Exercise aim
Your answer should consist of all lines in the listing that hold the word "item".

Data to process
##############################
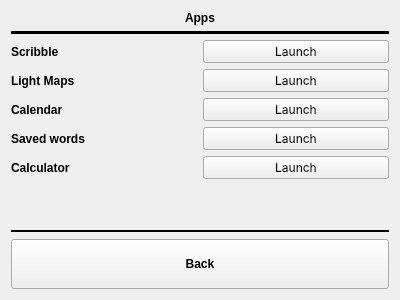
Above: apps.ui from Quill-OS/quill before the change. Below: the same form after it.
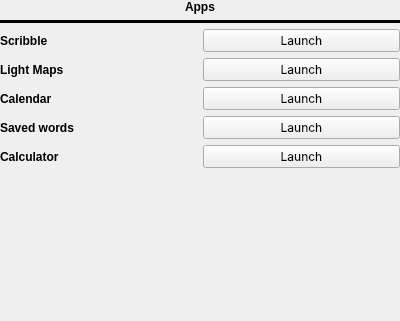
That is the form after the change.

```diff
--- a/apps.ui
+++ b/apps.ui
@@ -7,13 +7,25 @@
     <x>0</x>
     <y>0</y>
     <width>400</width>
-    <height>300</height>
+    <height>321</height>
    </rect>
   </property>
   <property name="windowTitle">
    <string>Form</string>
   </property>
   <layout class="QVBoxLayout" name="verticalLayout">
+   <property name="leftMargin">
+    <number>0</number>
+   </property>
+   <property name="topMargin">
+    <number>0</number>
+   </property>
+   <property name="rightMargin">
+    <number>0</number>
+   </property>
+   <property name="bottomMargin">
+    <number>0</number>
+   </property>
    <item>
     <layout class="QGridLayout" name="gridLayout">
      <item row="0" column="0">
@@ -171,34 +183,6 @@
        <property name="bottomMargin">
         <number>0</number>
        </property>
-       <item row="1" column="0">
-        <widget class="QPushButton" name="backBtn">
-         <property name="font">
-          <font>
-           <weight>75</weight>
-           <bold>true</bold>
-          </font>
-         </property>
-         <property name="text">
-          <string>
-Back
-</string>
-         </property>
-        </widget>
-       </item>
-       <item row="0" column="0">
-        <widget class="Line" name="line_2">
-         <property name="frameShadow">
-          <enum>QFrame::Plain</enum>
-         </property>
-         <property name="lineWidth">
-          <number>2</number>
-         </property>
-         <property name="orientation">
-          <enum>Qt::Horizontal</enum>
-         </property>
-        </widget>
-       </item>
       </layout>
      </item>
      <item row="4" column="0">
```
##############################
Response area
    <item>
      <item row="0" column="0">
-       <item row="1" column="0">
-       </item>
-       <item row="0" column="0">
-       </item>
      </item>
      <item row="4" column="0">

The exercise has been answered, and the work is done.